THE TASK: The response has to be every entry, printed word for word.

Collection entries:
------------

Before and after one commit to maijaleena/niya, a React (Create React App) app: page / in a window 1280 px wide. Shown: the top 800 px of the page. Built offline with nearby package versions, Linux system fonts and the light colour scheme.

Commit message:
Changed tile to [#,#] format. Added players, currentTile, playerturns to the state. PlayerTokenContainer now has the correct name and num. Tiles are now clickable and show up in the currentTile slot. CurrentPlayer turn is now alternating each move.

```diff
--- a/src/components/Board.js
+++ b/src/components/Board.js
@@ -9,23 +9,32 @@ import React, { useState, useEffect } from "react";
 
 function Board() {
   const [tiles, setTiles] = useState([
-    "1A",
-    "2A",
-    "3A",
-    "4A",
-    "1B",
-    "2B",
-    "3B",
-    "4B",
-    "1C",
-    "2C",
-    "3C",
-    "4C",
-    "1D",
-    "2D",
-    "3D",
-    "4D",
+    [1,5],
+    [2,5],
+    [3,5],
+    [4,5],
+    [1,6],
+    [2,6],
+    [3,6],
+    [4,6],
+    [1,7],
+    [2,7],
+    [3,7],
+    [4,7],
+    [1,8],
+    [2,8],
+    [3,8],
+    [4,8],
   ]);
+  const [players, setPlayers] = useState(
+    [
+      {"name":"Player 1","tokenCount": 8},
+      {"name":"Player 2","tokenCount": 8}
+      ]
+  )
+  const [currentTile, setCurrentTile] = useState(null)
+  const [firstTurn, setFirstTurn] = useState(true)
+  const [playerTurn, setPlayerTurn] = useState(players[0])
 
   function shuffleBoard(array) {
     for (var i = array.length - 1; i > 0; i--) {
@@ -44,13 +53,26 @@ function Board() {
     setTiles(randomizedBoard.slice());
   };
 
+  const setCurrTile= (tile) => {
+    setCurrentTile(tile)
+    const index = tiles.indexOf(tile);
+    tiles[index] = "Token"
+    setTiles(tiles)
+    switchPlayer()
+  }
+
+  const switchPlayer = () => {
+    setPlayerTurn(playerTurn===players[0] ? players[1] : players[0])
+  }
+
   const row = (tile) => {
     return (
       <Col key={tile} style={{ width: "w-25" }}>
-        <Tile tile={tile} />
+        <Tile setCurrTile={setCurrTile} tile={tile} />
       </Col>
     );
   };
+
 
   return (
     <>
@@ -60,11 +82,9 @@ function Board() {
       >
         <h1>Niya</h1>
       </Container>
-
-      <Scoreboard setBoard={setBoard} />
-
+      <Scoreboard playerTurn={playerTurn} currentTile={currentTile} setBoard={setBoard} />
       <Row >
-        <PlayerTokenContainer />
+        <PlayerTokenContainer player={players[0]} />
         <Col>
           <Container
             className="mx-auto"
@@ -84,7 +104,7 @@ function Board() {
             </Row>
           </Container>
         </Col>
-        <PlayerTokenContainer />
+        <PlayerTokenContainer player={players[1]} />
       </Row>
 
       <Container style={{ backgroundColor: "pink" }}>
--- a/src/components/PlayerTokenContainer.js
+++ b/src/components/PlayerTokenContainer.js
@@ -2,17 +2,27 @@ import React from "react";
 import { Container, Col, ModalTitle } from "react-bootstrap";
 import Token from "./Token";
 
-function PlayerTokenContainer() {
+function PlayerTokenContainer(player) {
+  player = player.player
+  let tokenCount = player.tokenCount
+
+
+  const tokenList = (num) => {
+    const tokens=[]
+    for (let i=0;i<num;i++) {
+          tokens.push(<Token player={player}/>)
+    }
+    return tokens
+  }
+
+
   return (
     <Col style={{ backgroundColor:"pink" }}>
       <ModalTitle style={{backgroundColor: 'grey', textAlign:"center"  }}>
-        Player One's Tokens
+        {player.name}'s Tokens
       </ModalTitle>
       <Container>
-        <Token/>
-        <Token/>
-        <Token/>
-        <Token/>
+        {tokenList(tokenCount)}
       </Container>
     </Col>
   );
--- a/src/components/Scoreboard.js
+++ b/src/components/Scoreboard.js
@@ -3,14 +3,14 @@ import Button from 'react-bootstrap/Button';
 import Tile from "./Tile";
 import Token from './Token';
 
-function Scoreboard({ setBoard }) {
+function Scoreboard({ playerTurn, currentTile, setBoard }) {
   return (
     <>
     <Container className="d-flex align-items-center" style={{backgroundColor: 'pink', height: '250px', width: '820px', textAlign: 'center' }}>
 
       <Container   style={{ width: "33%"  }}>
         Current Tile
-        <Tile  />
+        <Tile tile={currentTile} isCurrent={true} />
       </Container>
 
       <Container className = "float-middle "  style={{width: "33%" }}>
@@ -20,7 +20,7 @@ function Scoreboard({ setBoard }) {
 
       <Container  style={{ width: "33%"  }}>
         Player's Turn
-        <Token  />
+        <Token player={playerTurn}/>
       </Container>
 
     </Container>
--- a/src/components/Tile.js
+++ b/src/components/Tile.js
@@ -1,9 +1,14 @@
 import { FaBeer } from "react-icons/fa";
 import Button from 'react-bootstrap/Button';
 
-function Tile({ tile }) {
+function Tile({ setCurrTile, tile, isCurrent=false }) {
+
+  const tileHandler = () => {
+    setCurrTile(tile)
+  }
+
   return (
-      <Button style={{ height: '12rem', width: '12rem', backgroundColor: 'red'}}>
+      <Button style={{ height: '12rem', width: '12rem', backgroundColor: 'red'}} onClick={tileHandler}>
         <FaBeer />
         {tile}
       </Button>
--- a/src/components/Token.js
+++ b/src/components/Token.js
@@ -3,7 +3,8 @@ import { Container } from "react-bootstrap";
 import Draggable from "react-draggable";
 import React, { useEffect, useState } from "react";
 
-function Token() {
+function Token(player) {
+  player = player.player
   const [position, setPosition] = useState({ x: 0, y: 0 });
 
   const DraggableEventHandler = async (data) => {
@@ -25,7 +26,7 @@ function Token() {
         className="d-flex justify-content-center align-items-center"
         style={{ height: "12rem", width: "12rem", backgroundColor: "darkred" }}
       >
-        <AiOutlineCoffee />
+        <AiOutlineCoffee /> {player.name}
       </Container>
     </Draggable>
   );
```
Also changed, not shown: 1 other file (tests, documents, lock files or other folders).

------------

TASK RESULT:
Before and after one commit to maijaleena/niya, a React (Create React App) app: page / in a window 1280 px wide. Shown: the top 800 px of the page. Built offline with nearby package versions, Linux system fonts and the light colour scheme.

Commit message:
Changed tile to [#,#] format. Added players, currentTile, playerturns to the state. PlayerTokenContainer now has the correct name and num. Tiles are now clickable and show up in the currentTile slot. CurrentPlayer turn is now alternating each move.

```diff
--- a/src/components/Board.js
+++ b/src/components/Board.js
@@ -9,23 +9,32 @@ import React, { useState, useEffect } from "react";
 
 function Board() {
   const [tiles, setTiles] = useState([
-    "1A",
-    "2A",
-    "3A",
-    "4A",
-    "1B",
-    "2B",
-    "3B",
-    "4B",
-    "1C",
-    "2C",
-    "3C",
-    "4C",
-    "1D",
-    "2D",
-    "3D",
-    "4D",
+    [1,5],
+    [2,5],
+    [3,5],
+    [4,5],
+    [1,6],
+    [2,6],
+    [3,6],
+    [4,6],
+    [1,7],
+    [2,7],
+    [3,7],
+    [4,7],
+    [1,8],
+    [2,8],
+    [3,8],
+    [4,8],
   ]);
+  const [players, setPlayers] = useState(
+    [
+      {"name":"Player 1","tokenCount": 8},
+      {"name":"Player 2","tokenCount": 8}
+      ]
+  )
+  const [currentTile, setCurrentTile] = useState(null)
+  const [firstTurn, setFirstTurn] = useState(true)
+  const [playerTurn, setPlayerTurn] = useState(players[0])
 
   function shuffleBoard(array) {
     for (var i = array.length - 1; i > 0; i--) {
@@ -44,13 +53,26 @@ function Board() {
     setTiles(randomizedBoard.slice());
   };
 
+  const setCurrTile= (tile) => {
+    setCurrentTile(tile)
+    const index = tiles.indexOf(tile);
+    tiles[index] = "Token"
+    setTiles(tiles)
+    switchPlayer()
+  }
+
+  const switchPlayer = () => {
+    setPlayerTurn(playerTurn===players[0] ? players[1] : players[0])
+  }
+
   const row = (tile) => {
     return (
       <Col key={tile} style={{ width: "w-25" }}>
-        <Tile tile={tile} />
+        <Tile setCurrTile={setCurrTile} tile={tile} />
       </Col>
     );
   };
+
 
   return (
     <>
@@ -60,11 +82,9 @@ function Board() {
       >
         <h1>Niya</h1>
       </Container>
-
-      <Scoreboard setBoard={setBoard} />
-
+      <Scoreboard playerTurn={playerTurn} currentTile={currentTile} setBoard={setBoard} />
       <Row >
-        <PlayerTokenContainer />
+        <PlayerTokenContainer player={players[0]} />
         <Col>
           <Container
             className="mx-auto"
@@ -84,7 +104,7 @@ function Board() {
             </Row>
           </Container>
         </Col>
-        <PlayerTokenContainer />
+        <PlayerTokenContainer player={players[1]} />
       </Row>
 
       <Container style={{ backgroundColor: "pink" }}>
--- a/src/components/PlayerTokenContainer.js
+++ b/src/components/PlayerTokenContainer.js
@@ -2,17 +2,27 @@ import React from "react";
 import { Container, Col, ModalTitle } from "react-bootstrap";
 import Token from "./Token";
 
-function PlayerTokenContainer() {
+function PlayerTokenContainer(player) {
+  player = player.player
+  let tokenCount = player.tokenCount
+
+
+  const tokenList = (num) => {
+    const tokens=[]
+    for (let i=0;i<num;i++) {
+          tokens.push(<Token player={player}/>)
+    }
+    return tokens
+  }
+
+
   return (
     <Col style={{ backgroundColor:"pink" }}>
       <ModalTitle style={{backgroundColor: 'grey', textAlign:"center"  }}>
-        Player One's Tokens
+        {player.name}'s Tokens
       </ModalTitle>
       <Container>
-        <Token/>
-        <Token/>
-        <Token/>
-        <Token/>
+        {tokenList(tokenCount)}
       </Container>
     </Col>
   );
--- a/src/components/Scoreboard.js
+++ b/src/components/Scoreboard.js
@@ -3,14 +3,14 @@ import Button from 'react-bootstrap/Button';
 import Tile from "./Tile";
 import Token from './Token';
 
-function Scoreboard({ setBoard }) {
+function Scoreboard({ playerTurn, currentTile, setBoard }) {
   return (
     <>
     <Container className="d-flex align-items-center" style={{backgroundColor: 'pink', height: '250px', width: '820px', textAlign: 'center' }}>
 
       <Container   style={{ width: "33%"  }}>
         Current Tile
-        <Tile  />
+        <Tile tile={currentTile} isCurrent={true} />
       </Container>
 
       <Container className = "float-middle "  style={{width: "33%" }}>
@@ -20,7 +20,7 @@ function Scoreboard({ setBoard }) {
 
       <Container  style={{ width: "33%"  }}>
         Player's Turn
-        <Token  />
+        <Token player={playerTurn}/>
       </Container>
 
     </Container>
--- a/src/components/Tile.js
+++ b/src/components/Tile.js
@@ -1,9 +1,14 @@
 import { FaBeer } from "react-icons/fa";
 import Button from 'react-bootstrap/Button';
 
-function Tile({ tile }) {
+function Tile({ setCurrTile, tile, isCurrent=false }) {
+
+  const tileHandler = () => {
+    setCurrTile(tile)
+  }
+
   return (
-      <Button style={{ height: '12rem', width: '12rem', backgroundColor: 'red'}}>
+      <Button style={{ height: '12rem', width: '12rem', backgroundColor: 'red'}} onClick={tileHandler}>
         <FaBeer />
         {tile}
       </Button>
--- a/src/components/Token.js
+++ b/src/components/Token.js
@@ -3,7 +3,8 @@ import { Container } from "react-bootstrap";
 import Draggable from "react-draggable";
 import React, { useEffect, useState } from "react";
 
-function Token() {
+function Token(player) {
+  player = player.player
   const [position, setPosition] = useState({ x: 0, y: 0 });
 
   const DraggableEventHandler = async (data) => {
@@ -25,7 +26,7 @@ function Token() {
         className="d-flex justify-content-center align-items-center"
         style={{ height: "12rem", width: "12rem", backgroundColor: "darkred" }}
       >
-        <AiOutlineCoffee />
+        <AiOutlineCoffee /> {player.name}
       </Container>
     </Draggable>
   );
```
Also changed, not shown: 1 other file (tests, documents, lock files or other folders).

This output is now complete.